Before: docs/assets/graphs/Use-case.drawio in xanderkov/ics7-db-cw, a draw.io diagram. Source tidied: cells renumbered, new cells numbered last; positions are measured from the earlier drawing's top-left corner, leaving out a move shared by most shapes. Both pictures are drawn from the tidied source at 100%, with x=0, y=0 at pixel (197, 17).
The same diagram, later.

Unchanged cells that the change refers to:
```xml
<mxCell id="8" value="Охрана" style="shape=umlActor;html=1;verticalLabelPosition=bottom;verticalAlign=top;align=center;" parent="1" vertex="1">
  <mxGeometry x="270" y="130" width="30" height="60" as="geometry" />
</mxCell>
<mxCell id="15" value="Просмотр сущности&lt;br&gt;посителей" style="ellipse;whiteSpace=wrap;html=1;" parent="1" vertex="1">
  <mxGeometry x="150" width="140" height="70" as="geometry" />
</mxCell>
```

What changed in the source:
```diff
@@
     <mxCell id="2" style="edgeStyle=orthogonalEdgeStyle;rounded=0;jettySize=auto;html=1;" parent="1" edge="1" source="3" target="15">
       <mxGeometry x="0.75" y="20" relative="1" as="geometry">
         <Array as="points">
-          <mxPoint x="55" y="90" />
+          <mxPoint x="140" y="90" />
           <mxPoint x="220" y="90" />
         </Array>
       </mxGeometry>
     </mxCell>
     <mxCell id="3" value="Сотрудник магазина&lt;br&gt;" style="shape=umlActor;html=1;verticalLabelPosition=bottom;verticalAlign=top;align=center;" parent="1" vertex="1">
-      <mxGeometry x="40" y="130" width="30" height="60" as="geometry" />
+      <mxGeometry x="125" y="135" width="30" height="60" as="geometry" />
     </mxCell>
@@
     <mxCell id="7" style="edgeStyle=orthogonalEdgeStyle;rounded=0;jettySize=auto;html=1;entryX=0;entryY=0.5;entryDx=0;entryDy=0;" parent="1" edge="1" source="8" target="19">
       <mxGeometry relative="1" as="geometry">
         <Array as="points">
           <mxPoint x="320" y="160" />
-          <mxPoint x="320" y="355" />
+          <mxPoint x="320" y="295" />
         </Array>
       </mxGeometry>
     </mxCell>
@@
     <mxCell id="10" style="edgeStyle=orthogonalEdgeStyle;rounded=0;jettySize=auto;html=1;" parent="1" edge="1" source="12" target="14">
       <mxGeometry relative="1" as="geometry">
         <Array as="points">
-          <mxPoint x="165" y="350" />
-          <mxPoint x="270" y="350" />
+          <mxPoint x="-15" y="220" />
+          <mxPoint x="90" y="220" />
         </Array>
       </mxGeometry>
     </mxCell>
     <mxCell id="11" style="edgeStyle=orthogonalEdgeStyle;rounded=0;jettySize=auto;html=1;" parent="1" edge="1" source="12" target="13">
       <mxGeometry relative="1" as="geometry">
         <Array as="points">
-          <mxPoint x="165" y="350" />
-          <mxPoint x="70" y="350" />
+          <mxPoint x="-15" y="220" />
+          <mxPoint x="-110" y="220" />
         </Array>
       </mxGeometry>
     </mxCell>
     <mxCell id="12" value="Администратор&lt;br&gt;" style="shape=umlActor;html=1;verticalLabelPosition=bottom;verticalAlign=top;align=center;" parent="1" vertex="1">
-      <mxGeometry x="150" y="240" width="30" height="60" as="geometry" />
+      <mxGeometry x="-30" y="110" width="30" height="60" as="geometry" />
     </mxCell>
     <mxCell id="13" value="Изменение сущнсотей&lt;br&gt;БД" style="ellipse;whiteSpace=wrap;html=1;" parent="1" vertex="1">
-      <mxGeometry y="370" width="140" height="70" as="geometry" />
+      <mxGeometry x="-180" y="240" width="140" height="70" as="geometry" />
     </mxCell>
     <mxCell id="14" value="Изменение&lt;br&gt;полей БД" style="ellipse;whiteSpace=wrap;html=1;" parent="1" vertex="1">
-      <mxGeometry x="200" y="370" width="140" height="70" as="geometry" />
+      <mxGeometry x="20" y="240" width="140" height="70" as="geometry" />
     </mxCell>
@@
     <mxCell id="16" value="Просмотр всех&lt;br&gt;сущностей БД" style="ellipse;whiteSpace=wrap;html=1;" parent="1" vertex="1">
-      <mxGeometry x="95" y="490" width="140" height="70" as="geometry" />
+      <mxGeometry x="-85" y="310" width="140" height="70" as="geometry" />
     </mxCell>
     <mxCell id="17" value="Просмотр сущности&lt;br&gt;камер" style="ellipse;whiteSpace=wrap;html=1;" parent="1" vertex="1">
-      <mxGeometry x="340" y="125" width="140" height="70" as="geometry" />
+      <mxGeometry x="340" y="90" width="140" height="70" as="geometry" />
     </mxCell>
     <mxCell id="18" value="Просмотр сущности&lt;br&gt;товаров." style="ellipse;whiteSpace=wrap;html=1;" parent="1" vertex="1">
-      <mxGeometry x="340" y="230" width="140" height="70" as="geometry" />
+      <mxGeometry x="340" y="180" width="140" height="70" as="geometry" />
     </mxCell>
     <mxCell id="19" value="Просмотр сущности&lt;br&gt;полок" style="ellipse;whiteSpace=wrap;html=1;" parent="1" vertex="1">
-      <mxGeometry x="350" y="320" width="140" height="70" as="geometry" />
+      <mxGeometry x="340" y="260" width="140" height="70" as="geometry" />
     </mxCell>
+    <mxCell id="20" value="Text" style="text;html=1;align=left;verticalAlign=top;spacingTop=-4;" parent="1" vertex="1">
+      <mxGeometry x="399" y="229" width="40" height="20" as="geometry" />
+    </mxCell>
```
::::::::::
# DIRECTIONS:
Please write out every line of the data exactly.

# ANSWER SECTION:
Before: docs/assets/graphs/Use-case.drawio in xanderkov/ics7-db-cw, a draw.io diagram. Source tidied: cells renumbered, new cells numbered last; positions are measured from the earlier drawing's top-left corner, leaving out a move shared by most shapes. Both pictures are drawn from the tidied source at 100%, with x=0, y=0 at pixel (197, 17).
The same diagram, later.

Unchanged cells that the change refers to:
```xml
<mxCell id="8" value="Охрана" style="shape=umlActor;html=1;verticalLabelPosition=bottom;verticalAlign=top;align=center;" parent="1" vertex="1">
  <mxGeometry x="270" y="130" width="30" height="60" as="geometry" />
</mxCell>
<mxCell id="15" value="Просмотр сущности&lt;br&gt;посителей" style="ellipse;whiteSpace=wrap;html=1;" parent="1" vertex="1">
  <mxGeometry x="150" width="140" height="70" as="geometry" />
</mxCell>
```

What changed in the source:
```diff
@@
     <mxCell id="2" style="edgeStyle=orthogonalEdgeStyle;rounded=0;jettySize=auto;html=1;" parent="1" edge="1" source="3" target="15">
       <mxGeometry x="0.75" y="20" relative="1" as="geometry">
         <Array as="points">
-          <mxPoint x="55" y="90" />
+          <mxPoint x="140" y="90" />
           <mxPoint x="220" y="90" />
         </Array>
       </mxGeometry>
     </mxCell>
     <mxCell id="3" value="Сотрудник магазина&lt;br&gt;" style="shape=umlActor;html=1;verticalLabelPosition=bottom;verticalAlign=top;align=center;" parent="1" vertex="1">
-      <mxGeometry x="40" y="130" width="30" height="60" as="geometry" />
+      <mxGeometry x="125" y="135" width="30" height="60" as="geometry" />
     </mxCell>
@@
     <mxCell id="7" style="edgeStyle=orthogonalEdgeStyle;rounded=0;jettySize=auto;html=1;entryX=0;entryY=0.5;entryDx=0;entryDy=0;" parent="1" edge="1" source="8" target="19">
       <mxGeometry relative="1" as="geometry">
         <Array as="points">
           <mxPoint x="320" y="160" />
-          <mxPoint x="320" y="355" />
+          <mxPoint x="320" y="295" />
         </Array>
       </mxGeometry>
     </mxCell>
@@
     <mxCell id="10" style="edgeStyle=orthogonalEdgeStyle;rounded=0;jettySize=auto;html=1;" parent="1" edge="1" source="12" target="14">
       <mxGeometry relative="1" as="geometry">
         <Array as="points">
-          <mxPoint x="165" y="350" />
-          <mxPoint x="270" y="350" />
+          <mxPoint x="-15" y="220" />
+          <mxPoint x="90" y="220" />
         </Array>
       </mxGeometry>
     </mxCell>
     <mxCell id="11" style="edgeStyle=orthogonalEdgeStyle;rounded=0;jettySize=auto;html=1;" parent="1" edge="1" source="12" target="13">
       <mxGeometry relative="1" as="geometry">
         <Array as="points">
-          <mxPoint x="165" y="350" />
-          <mxPoint x="70" y="350" />
+          <mxPoint x="-15" y="220" />
+          <mxPoint x="-110" y="220" />
         </Array>
       </mxGeometry>
     </mxCell>
     <mxCell id="12" value="Администратор&lt;br&gt;" style="shape=umlActor;html=1;verticalLabelPosition=bottom;verticalAlign=top;align=center;" parent="1" vertex="1">
-      <mxGeometry x="150" y="240" width="30" height="60" as="geometry" />
+      <mxGeometry x="-30" y="110" width="30" height="60" as="geometry" />
     </mxCell>
     <mxCell id="13" value="Изменение сущнсотей&lt;br&gt;БД" style="ellipse;whiteSpace=wrap;html=1;" parent="1" vertex="1">
-      <mxGeometry y="370" width="140" height="70" as="geometry" />
+      <mxGeometry x="-180" y="240" width="140" height="70" as="geometry" />
     </mxCell>
     <mxCell id="14" value="Изменение&lt;br&gt;полей БД" style="ellipse;whiteSpace=wrap;html=1;" parent="1" vertex="1">
-      <mxGeometry x="200" y="370" width="140" height="70" as="geometry" />
+      <mxGeometry x="20" y="240" width="140" height="70" as="geometry" />
     </mxCell>
@@
     <mxCell id="16" value="Просмотр всех&lt;br&gt;сущностей БД" style="ellipse;whiteSpace=wrap;html=1;" parent="1" vertex="1">
-      <mxGeometry x="95" y="490" width="140" height="70" as="geometry" />
+      <mxGeometry x="-85" y="310" width="140" height="70" as="geometry" />
     </mxCell>
     <mxCell id="17" value="Просмотр сущности&lt;br&gt;камер" style="ellipse;whiteSpace=wrap;html=1;" parent="1" vertex="1">
-      <mxGeometry x="340" y="125" width="140" height="70" as="geometry" />
+      <mxGeometry x="340" y="90" width="140" height="70" as="geometry" />
     </mxCell>
     <mxCell id="18" value="Просмотр сущности&lt;br&gt;товаров." style="ellipse;whiteSpace=wrap;html=1;" parent="1" vertex="1">
-      <mxGeometry x="340" y="230" width="140" height="70" as="geometry" />
+      <mxGeometry x="340" y="180" width="140" height="70" as="geometry" />
     </mxCell>
     <mxCell id="19" value="Просмотр сущности&lt;br&gt;полок" style="ellipse;whiteSpace=wrap;html=1;" parent="1" vertex="1">
-      <mxGeometry x="350" y="320" width="140" height="70" as="geometry" />
+      <mxGeometry x="340" y="260" width="140" height="70" as="geometry" />
     </mxCell>
+    <mxCell id="20" value="Text" style="text;html=1;align=left;verticalAlign=top;spacingTop=-4;" parent="1" vertex="1">
+      <mxGeometry x="399" y="229" width="40" height="20" as="geometry" />
+    </mxCell>
```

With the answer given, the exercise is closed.